Let's assume you are a portfolio manager who expects your client's portfolio to return 15% next year. The year goes by and the portfolio actually returns 16%. In its most basic sense, the *alpha* of the portfolio = 16% - 15% = 1%.

Mathematically speaking, alpha is the rate of return that exceeds what was expected or predicted by models like the capital asset pricing model (CAPM). To understand how it works, consider the CAPM formula:

*r = R*_{f} + beta * (R_{m} - R_{f} ) + alpha

*where:*

r = the security's or portfolio's return

R_{f} = the risk-free rate of return

beta = the security's or portfolio's price volatility relative to the overall market

R_{m} = the market return

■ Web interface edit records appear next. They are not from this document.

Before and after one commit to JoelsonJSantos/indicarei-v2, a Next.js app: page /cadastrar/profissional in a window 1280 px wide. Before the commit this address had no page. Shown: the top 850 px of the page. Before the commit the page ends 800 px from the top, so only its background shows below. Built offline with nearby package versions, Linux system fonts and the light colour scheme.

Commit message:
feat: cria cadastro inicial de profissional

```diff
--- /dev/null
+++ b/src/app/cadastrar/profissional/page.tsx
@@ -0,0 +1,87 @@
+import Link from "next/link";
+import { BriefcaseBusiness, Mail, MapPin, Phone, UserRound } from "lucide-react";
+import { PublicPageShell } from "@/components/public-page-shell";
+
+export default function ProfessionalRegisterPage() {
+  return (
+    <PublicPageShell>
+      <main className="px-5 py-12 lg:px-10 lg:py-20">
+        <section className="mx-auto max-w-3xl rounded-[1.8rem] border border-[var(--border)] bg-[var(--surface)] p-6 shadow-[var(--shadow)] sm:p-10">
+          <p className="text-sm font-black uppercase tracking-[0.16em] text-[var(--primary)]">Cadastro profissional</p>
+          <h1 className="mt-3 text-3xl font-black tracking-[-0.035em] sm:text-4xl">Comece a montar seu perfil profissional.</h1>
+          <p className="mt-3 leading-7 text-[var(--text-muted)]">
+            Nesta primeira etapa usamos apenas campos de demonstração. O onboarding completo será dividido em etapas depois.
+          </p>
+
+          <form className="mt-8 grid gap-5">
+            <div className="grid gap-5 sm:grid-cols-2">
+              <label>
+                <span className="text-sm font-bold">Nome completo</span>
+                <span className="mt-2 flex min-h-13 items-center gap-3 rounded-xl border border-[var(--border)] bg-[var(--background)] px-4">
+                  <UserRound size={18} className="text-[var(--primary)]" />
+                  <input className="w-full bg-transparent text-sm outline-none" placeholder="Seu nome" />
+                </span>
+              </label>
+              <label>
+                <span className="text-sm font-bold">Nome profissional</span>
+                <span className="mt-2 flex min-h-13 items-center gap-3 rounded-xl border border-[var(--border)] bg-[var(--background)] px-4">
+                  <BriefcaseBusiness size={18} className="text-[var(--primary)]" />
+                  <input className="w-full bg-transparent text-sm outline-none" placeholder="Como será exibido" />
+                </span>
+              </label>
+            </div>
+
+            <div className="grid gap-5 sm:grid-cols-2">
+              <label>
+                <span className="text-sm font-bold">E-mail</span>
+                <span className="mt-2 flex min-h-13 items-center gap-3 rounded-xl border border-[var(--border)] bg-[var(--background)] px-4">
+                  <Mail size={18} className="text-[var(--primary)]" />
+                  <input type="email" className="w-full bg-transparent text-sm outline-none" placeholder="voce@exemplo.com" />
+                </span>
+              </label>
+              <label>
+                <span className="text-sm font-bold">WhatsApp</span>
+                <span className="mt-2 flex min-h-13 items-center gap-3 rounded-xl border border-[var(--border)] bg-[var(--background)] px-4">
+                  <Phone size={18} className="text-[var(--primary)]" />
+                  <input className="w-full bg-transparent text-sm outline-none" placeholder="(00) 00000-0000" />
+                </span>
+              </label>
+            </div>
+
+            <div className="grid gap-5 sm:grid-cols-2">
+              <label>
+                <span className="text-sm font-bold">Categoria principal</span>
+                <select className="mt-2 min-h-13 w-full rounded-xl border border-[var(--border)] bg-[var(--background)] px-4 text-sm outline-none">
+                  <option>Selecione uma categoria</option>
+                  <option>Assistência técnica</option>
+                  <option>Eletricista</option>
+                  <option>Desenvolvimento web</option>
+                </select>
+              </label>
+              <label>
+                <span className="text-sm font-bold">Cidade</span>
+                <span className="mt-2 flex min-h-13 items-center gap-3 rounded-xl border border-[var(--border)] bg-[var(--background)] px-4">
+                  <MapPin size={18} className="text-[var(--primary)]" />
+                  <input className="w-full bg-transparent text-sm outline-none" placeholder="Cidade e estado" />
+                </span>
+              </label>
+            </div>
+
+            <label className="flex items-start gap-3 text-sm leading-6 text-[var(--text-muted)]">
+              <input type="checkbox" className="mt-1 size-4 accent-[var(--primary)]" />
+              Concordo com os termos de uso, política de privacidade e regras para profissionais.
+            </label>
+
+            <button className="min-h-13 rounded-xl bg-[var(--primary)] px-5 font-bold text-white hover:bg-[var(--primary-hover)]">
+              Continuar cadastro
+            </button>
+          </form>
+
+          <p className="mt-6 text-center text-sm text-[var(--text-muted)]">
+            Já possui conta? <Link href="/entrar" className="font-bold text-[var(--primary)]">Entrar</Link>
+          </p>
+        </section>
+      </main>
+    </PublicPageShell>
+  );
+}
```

The main part of the CAPM formula (except the excess-return factor) calculates what the rate of return on a certain security or portfolio ought to be under certain market conditions. Note that two similar portfolios might carry the same amount of risk (same beta) but because of different alphas, it's possible for one to generate higher returns than the other. This is a fundamental quandary for investors, who always want the highest return for the least amount of risk.